Look at these statements from headline articles in the La Porte Herald in December, 1920. Terminology, capitalization, and what makes headline news can be different. Yet accidents, business, crime, and war still make headlines. Want to read the whole article? It’s on microfilm in the Indiana Room at the Main Library. Staff will be glad to help you access it.
Federal agents working in Michigan City are said to have obtained evidence against about 70 persons who have been engaged in the illicit liquor traffic.
If twelve men are not secured from the third venire and a fourth is necessary for a murder case, the opposite sex may be called upon to render service to the state.
La Porte has not had a Fourth of July celebration for a number of years. Mayor Sallwasser says next year it will be celebrated on a larger scale than ever heretofore attempted.

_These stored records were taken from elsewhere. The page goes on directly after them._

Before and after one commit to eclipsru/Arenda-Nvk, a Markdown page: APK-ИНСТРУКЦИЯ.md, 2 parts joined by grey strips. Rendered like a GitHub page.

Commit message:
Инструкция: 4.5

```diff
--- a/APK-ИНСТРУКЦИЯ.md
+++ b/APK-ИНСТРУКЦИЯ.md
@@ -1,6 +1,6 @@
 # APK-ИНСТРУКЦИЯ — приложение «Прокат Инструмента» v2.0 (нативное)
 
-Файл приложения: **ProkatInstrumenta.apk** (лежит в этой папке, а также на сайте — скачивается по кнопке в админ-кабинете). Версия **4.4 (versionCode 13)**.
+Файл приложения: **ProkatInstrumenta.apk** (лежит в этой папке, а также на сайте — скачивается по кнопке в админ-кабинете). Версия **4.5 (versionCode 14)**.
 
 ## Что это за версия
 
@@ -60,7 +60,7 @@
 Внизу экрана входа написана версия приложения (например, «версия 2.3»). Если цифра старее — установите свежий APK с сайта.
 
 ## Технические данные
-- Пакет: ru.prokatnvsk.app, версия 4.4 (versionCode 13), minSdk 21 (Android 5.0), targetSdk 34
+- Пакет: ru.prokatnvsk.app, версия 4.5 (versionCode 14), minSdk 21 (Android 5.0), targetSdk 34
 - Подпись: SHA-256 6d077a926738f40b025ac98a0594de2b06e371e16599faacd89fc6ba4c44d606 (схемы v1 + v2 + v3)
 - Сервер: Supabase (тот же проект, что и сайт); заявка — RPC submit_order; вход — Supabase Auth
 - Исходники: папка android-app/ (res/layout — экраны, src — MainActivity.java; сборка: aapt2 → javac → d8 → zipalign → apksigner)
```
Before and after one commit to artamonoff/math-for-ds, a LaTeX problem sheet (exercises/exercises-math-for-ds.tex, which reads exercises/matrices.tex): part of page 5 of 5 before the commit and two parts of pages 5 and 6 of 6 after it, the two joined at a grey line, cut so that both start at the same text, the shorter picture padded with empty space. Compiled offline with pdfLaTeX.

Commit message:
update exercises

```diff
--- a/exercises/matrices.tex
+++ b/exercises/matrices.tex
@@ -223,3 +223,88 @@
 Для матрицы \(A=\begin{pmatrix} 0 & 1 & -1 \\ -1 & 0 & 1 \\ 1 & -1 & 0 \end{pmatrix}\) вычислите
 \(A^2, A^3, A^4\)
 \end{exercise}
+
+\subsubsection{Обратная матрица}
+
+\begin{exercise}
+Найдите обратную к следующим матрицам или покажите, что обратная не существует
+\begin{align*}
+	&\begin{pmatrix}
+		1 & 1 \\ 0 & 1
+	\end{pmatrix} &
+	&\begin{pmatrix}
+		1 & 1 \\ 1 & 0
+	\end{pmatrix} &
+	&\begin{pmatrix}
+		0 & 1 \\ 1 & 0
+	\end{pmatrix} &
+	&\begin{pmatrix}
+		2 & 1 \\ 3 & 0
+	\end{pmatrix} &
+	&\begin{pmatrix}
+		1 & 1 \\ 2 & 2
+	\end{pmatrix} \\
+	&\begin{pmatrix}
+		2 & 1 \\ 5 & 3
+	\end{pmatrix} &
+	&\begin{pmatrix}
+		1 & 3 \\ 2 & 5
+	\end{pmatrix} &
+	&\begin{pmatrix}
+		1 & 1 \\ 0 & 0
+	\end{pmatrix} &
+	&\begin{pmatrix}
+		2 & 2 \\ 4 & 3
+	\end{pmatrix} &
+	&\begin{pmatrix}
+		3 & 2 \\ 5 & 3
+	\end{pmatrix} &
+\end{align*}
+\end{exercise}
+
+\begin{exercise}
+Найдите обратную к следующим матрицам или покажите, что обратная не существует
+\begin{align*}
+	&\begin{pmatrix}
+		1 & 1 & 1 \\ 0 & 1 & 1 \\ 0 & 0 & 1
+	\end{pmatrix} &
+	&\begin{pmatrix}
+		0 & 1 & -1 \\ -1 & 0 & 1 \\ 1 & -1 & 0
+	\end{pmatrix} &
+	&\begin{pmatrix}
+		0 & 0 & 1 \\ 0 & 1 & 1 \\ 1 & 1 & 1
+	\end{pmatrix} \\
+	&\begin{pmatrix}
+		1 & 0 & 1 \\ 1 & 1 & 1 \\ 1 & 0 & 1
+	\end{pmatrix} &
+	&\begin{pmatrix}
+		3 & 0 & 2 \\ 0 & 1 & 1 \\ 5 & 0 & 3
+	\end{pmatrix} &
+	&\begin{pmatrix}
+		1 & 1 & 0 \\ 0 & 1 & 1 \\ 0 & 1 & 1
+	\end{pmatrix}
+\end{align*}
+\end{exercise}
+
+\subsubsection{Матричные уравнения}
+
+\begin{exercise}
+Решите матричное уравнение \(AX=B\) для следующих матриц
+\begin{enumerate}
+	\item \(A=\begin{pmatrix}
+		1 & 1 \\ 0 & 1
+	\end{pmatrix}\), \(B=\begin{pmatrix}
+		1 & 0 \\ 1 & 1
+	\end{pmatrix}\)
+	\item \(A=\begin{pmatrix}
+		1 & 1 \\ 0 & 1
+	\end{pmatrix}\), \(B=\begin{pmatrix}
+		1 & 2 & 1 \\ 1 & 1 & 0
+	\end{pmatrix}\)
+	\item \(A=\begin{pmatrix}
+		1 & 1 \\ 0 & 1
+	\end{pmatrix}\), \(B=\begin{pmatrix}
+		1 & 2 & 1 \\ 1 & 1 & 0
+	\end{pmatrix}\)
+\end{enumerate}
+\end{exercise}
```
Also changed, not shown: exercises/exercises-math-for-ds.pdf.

George Gipp, Notre Dame football player, who has been at the verge of death of pneumonia, passes a favorable night and day. Attending physicians say he has passed the crisis.
The Independent Oil Co. of this city burns to the ground early today with an almost total loss of all machinery and tools. An employee using gas and a light bulb on a cord caused a short circuit.
In his last congressional message today, President Woodrow Wilson urges on congress their duty of making this nation the champion of right and justice in all world affairs.
The Board of Education decides to secure a school nurse as soon as a qualified one could be found and as soon as the funds would permit.
Come to a popular price dance Saturday night at Richter hall. McCurdy-Crowe orchestra, 75 cents a couple.
A woman resident of the Warsaw addition is found guilty on the charge of operating a disorderly house. She was fined $10 and costs and committed to jail.
It is time to be a Good Fellow again. They bring cheer to homes that would have had no Christmas cheer. You can truly be a La Porte Santa Claus.
A man is fined $3 and costs on a charge of profanity. He was arrested by a deputy sheriff and Chief Norris of the local police.
Congressman Hickey of this city is one of 41 members of the lower house opposed to the bill to prohibit immigration for 14 months. Nearly 300 voted for the measure.
A hot noon lunch at the cost of two cents per pupil is introduced into 31 schools in the county, among the first to realize the necessity of hot food for country school children.
Attorneys begin arguments today in the jury trial of Dr. Edward A. Rumely in New York City.
E street is rapidly becoming the business district of the Fifth ward. Mr. Diltz and sons Preston, Harland and Walter, Jr., all progressive young fellows, will open a grocery store at 602 E street.
The white house announces that President Wilson has purchased a home in Washington. Now we know where the costly furniture he had been purchasing in Washington is going.
A grand Christmas concert was given at First Baptist church. The crowd taxed the capacity of the auditorium and over 200 were turned away. Miss Florence Andrew presided at the organ.
Dr. Edward A. Rumely, formerly of La Porte, was sentenced yesterday to one year and one day in the federal prison at Atlanta, Ga., and was today admitted to bail in the sum of $5,000.
Basketball tossers from the high school at Niles will be here this evening for a game with the local high school in the Central school gymnasium. Niles has won most of there games this year.
Santa Claus was the reigning monarch last night at the Christmas festivities of the La Porte Moose. It was near midnight when the strains of the orchestra died away.
Dr. Edward A. Rumely, who is in La Porte for the holidays, is confident of a complete vindication.
Clearing of the ice of Clear lake in the locality of Fox park by La Porte Boy Scouts will begin tomorrow afternoon. Then the fire department will flood the section for an ice park for the sport.
La Porte ice packers will start operations within a few days. A good harvest appears assured.
The bank at Culver is robbed in broad daylight. The money is recovered.
A dry goods store and grocery establishment in Wanatah are at a total loss today from fire of unknown origin.
John H. Ball, 86, pioneer, passes away. He was one of the city’s early undertakers.